[Stored data]

☆ ☆ ☆

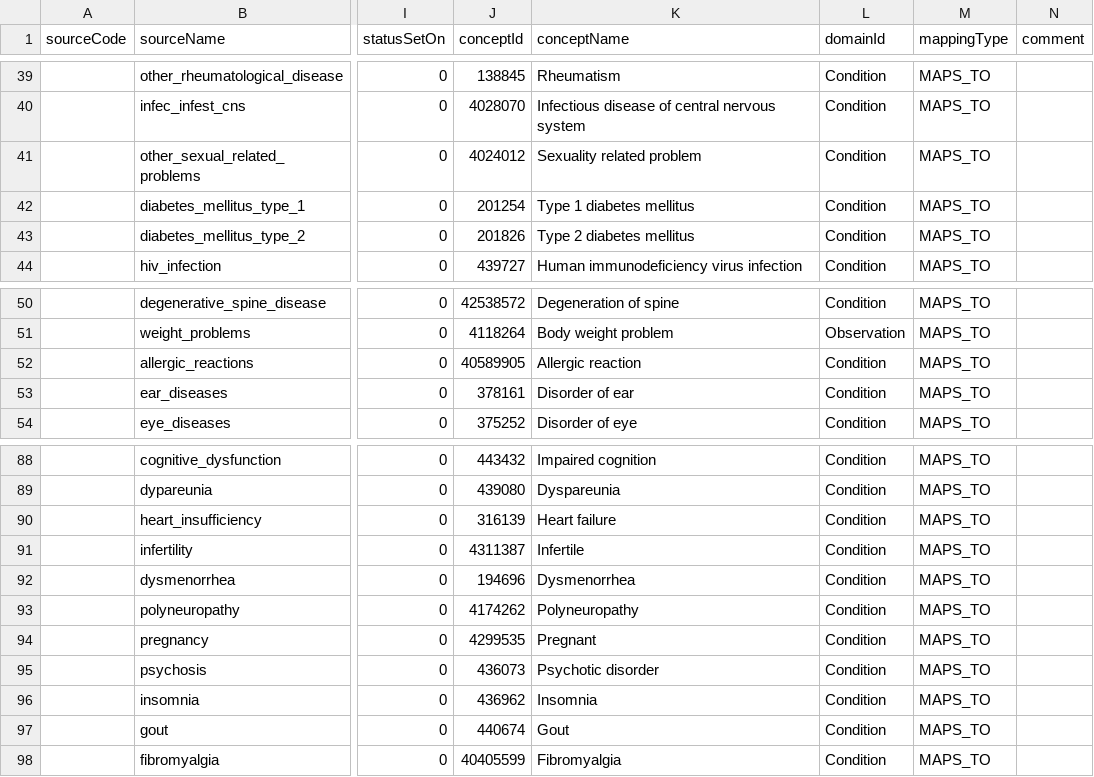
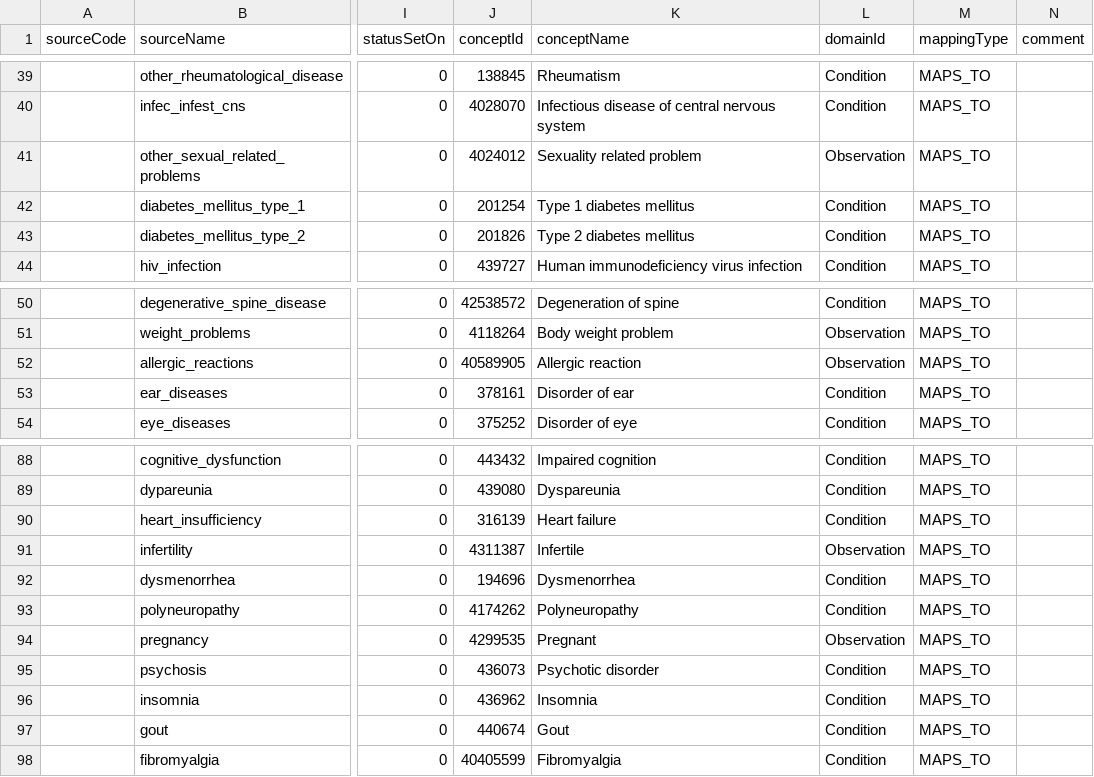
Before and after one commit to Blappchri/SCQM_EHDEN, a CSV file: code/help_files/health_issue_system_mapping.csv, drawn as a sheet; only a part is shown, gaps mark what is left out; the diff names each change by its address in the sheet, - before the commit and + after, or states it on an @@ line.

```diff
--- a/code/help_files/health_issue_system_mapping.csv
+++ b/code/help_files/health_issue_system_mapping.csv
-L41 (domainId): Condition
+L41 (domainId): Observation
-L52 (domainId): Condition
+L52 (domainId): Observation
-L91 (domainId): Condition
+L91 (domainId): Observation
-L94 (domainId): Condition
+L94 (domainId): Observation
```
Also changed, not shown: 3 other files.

☆ ☆ ☆

[DIRECTIONS] Nothing but the records, repeated exactly and stripped of pictures, should appear in the answer.

[TASK ANSWER]
Before and after one commit to Blappchri/SCQM_EHDEN, a CSV file: code/help_files/health_issue_system_mapping.csv, drawn as a sheet; only a part is shown, gaps mark what is left out; the diff names each change by its address in the sheet, - before the commit and + after, or states it on an @@ line.

```diff
--- a/code/help_files/health_issue_system_mapping.csv
+++ b/code/help_files/health_issue_system_mapping.csv
-L41 (domainId): Condition
+L41 (domainId): Observation
-L52 (domainId): Condition
+L52 (domainId): Observation
-L91 (domainId): Condition
+L91 (domainId): Observation
-L94 (domainId): Condition
+L94 (domainId): Observation
```
Also changed, not shown: 3 other files.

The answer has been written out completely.